_Source records_
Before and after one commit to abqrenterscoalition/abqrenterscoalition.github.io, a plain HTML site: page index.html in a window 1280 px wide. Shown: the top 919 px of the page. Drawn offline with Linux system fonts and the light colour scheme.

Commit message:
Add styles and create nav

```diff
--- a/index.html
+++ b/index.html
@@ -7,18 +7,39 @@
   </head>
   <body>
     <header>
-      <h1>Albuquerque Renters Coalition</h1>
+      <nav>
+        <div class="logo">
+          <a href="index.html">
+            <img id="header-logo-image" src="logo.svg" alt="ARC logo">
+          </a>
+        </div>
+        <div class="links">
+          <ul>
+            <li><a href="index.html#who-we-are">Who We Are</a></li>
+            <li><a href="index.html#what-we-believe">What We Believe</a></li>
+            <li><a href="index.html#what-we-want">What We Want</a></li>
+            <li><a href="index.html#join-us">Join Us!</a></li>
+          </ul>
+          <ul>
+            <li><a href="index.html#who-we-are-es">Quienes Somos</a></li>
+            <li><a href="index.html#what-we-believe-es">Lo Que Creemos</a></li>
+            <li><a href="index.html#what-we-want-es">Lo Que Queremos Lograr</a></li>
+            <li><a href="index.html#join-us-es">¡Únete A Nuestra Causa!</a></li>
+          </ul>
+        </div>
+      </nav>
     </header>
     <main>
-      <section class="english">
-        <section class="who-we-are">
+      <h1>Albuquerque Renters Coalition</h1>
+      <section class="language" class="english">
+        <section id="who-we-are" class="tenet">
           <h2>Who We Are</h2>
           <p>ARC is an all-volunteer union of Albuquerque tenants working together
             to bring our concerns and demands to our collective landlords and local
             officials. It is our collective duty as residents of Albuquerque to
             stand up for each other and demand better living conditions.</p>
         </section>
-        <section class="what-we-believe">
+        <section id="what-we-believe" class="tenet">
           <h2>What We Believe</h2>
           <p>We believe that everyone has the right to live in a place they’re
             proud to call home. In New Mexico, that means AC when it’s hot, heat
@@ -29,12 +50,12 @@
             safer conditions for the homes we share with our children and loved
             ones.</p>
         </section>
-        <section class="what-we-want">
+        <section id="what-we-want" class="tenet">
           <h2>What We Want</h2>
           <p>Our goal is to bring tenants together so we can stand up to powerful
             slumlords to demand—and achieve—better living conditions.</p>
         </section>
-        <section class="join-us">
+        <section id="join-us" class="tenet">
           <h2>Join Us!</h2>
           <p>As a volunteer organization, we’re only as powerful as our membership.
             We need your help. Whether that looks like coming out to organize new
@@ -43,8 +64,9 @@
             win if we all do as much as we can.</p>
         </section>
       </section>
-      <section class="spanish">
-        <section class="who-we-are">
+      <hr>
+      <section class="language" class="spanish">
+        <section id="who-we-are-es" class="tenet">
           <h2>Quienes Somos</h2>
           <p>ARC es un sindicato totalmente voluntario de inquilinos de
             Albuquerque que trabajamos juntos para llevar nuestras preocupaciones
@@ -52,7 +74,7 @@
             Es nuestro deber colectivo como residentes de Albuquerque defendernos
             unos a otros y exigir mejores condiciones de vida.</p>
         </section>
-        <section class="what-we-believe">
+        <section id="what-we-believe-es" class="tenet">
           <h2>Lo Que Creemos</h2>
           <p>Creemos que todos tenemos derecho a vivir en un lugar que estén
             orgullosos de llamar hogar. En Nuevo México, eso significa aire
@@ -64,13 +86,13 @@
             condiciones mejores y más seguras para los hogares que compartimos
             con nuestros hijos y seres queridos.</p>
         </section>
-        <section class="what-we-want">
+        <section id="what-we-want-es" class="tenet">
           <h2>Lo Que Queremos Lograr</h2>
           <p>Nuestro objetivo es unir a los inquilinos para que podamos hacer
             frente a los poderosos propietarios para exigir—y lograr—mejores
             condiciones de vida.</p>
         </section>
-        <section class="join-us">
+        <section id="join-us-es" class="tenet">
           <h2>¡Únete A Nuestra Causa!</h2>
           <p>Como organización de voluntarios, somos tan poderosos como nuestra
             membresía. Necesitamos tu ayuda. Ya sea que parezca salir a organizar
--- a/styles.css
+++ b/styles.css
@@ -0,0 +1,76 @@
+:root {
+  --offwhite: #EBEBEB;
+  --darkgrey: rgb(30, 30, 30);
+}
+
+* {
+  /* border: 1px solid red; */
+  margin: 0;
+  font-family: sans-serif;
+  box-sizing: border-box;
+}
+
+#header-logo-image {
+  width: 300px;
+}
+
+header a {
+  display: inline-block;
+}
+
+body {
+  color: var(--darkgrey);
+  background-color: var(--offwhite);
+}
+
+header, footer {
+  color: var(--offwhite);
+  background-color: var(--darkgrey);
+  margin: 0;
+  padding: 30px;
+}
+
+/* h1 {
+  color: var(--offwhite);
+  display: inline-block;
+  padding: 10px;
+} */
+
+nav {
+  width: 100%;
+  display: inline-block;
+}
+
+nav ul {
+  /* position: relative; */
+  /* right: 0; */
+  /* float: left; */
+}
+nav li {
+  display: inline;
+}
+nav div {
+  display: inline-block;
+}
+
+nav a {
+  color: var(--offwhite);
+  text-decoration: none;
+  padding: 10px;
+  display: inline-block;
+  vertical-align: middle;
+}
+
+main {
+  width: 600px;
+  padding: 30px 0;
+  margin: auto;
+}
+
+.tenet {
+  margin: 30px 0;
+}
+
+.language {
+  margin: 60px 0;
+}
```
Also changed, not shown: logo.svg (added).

_Activity_
Word for word, write out the data.

_Finished task_
Before and after one commit to abqrenterscoalition/abqrenterscoalition.github.io, a plain HTML site: page index.html in a window 1280 px wide. Shown: the top 919 px of the page. Drawn offline with Linux system fonts and the light colour scheme.

Commit message:
Add styles and create nav

```diff
--- a/index.html
+++ b/index.html
@@ -7,18 +7,39 @@
   </head>
   <body>
     <header>
-      <h1>Albuquerque Renters Coalition</h1>
+      <nav>
+        <div class="logo">
+          <a href="index.html">
+            <img id="header-logo-image" src="logo.svg" alt="ARC logo">
+          </a>
+        </div>
+        <div class="links">
+          <ul>
+            <li><a href="index.html#who-we-are">Who We Are</a></li>
+            <li><a href="index.html#what-we-believe">What We Believe</a></li>
+            <li><a href="index.html#what-we-want">What We Want</a></li>
+            <li><a href="index.html#join-us">Join Us!</a></li>
+          </ul>
+          <ul>
+            <li><a href="index.html#who-we-are-es">Quienes Somos</a></li>
+            <li><a href="index.html#what-we-believe-es">Lo Que Creemos</a></li>
+            <li><a href="index.html#what-we-want-es">Lo Que Queremos Lograr</a></li>
+            <li><a href="index.html#join-us-es">¡Únete A Nuestra Causa!</a></li>
+          </ul>
+        </div>
+      </nav>
     </header>
     <main>
-      <section class="english">
-        <section class="who-we-are">
+      <h1>Albuquerque Renters Coalition</h1>
+      <section class="language" class="english">
+        <section id="who-we-are" class="tenet">
           <h2>Who We Are</h2>
           <p>ARC is an all-volunteer union of Albuquerque tenants working together
             to bring our concerns and demands to our collective landlords and local
             officials. It is our collective duty as residents of Albuquerque to
             stand up for each other and demand better living conditions.</p>
         </section>
-        <section class="what-we-believe">
+        <section id="what-we-believe" class="tenet">
           <h2>What We Believe</h2>
           <p>We believe that everyone has the right to live in a place they’re
             proud to call home. In New Mexico, that means AC when it’s hot, heat
@@ -29,12 +50,12 @@
             safer conditions for the homes we share with our children and loved
             ones.</p>
         </section>
-        <section class="what-we-want">
+        <section id="what-we-want" class="tenet">
           <h2>What We Want</h2>
           <p>Our goal is to bring tenants together so we can stand up to powerful
             slumlords to demand—and achieve—better living conditions.</p>
         </section>
-        <section class="join-us">
+        <section id="join-us" class="tenet">
           <h2>Join Us!</h2>
           <p>As a volunteer organization, we’re only as powerful as our membership.
             We need your help. Whether that looks like coming out to organize new
@@ -43,8 +64,9 @@
             win if we all do as much as we can.</p>
         </section>
       </section>
-      <section class="spanish">
-        <section class="who-we-are">
+      <hr>
+      <section class="language" class="spanish">
+        <section id="who-we-are-es" class="tenet">
           <h2>Quienes Somos</h2>
           <p>ARC es un sindicato totalmente voluntario de inquilinos de
             Albuquerque que trabajamos juntos para llevar nuestras preocupaciones
@@ -52,7 +74,7 @@
             Es nuestro deber colectivo como residentes de Albuquerque defendernos
             unos a otros y exigir mejores condiciones de vida.</p>
         </section>
-        <section class="what-we-believe">
+        <section id="what-we-believe-es" class="tenet">
           <h2>Lo Que Creemos</h2>
           <p>Creemos que todos tenemos derecho a vivir en un lugar que estén
             orgullosos de llamar hogar. En Nuevo México, eso significa aire
@@ -64,13 +86,13 @@
             condiciones mejores y más seguras para los hogares que compartimos
             con nuestros hijos y seres queridos.</p>
         </section>
-        <section class="what-we-want">
+        <section id="what-we-want-es" class="tenet">
           <h2>Lo Que Queremos Lograr</h2>
           <p>Nuestro objetivo es unir a los inquilinos para que podamos hacer
             frente a los poderosos propietarios para exigir—y lograr—mejores
             condiciones de vida.</p>
         </section>
-        <section class="join-us">
+        <section id="join-us-es" class="tenet">
           <h2>¡Únete A Nuestra Causa!</h2>
           <p>Como organización de voluntarios, somos tan poderosos como nuestra
             membresía. Necesitamos tu ayuda. Ya sea que parezca salir a organizar
--- a/styles.css
+++ b/styles.css
@@ -0,0 +1,76 @@
+:root {
+  --offwhite: #EBEBEB;
+  --darkgrey: rgb(30, 30, 30);
+}
+
+* {
+  /* border: 1px solid red; */
+  margin: 0;
+  font-family: sans-serif;
+  box-sizing: border-box;
+}
+
+#header-logo-image {
+  width: 300px;
+}
+
+header a {
+  display: inline-block;
+}
+
+body {
+  color: var(--darkgrey);
+  background-color: var(--offwhite);
+}
+
+header, footer {
+  color: var(--offwhite);
+  background-color: var(--darkgrey);
+  margin: 0;
+  padding: 30px;
+}
+
+/* h1 {
+  color: var(--offwhite);
+  display: inline-block;
+  padding: 10px;
+} */
+
+nav {
+  width: 100%;
+  display: inline-block;
+}
+
+nav ul {
+  /* position: relative; */
+  /* right: 0; */
+  /* float: left; */
+}
+nav li {
+  display: inline;
+}
+nav div {
+  display: inline-block;
+}
+
+nav a {
+  color: var(--offwhite);
+  text-decoration: none;
+  padding: 10px;
+  display: inline-block;
+  vertical-align: middle;
+}
+
+main {
+  width: 600px;
+  padding: 30px 0;
+  margin: auto;
+}
+
+.tenet {
+  margin: 30px 0;
+}
+
+.language {
+  margin: 60px 0;
+}
```
Also changed, not shown: logo.svg (added).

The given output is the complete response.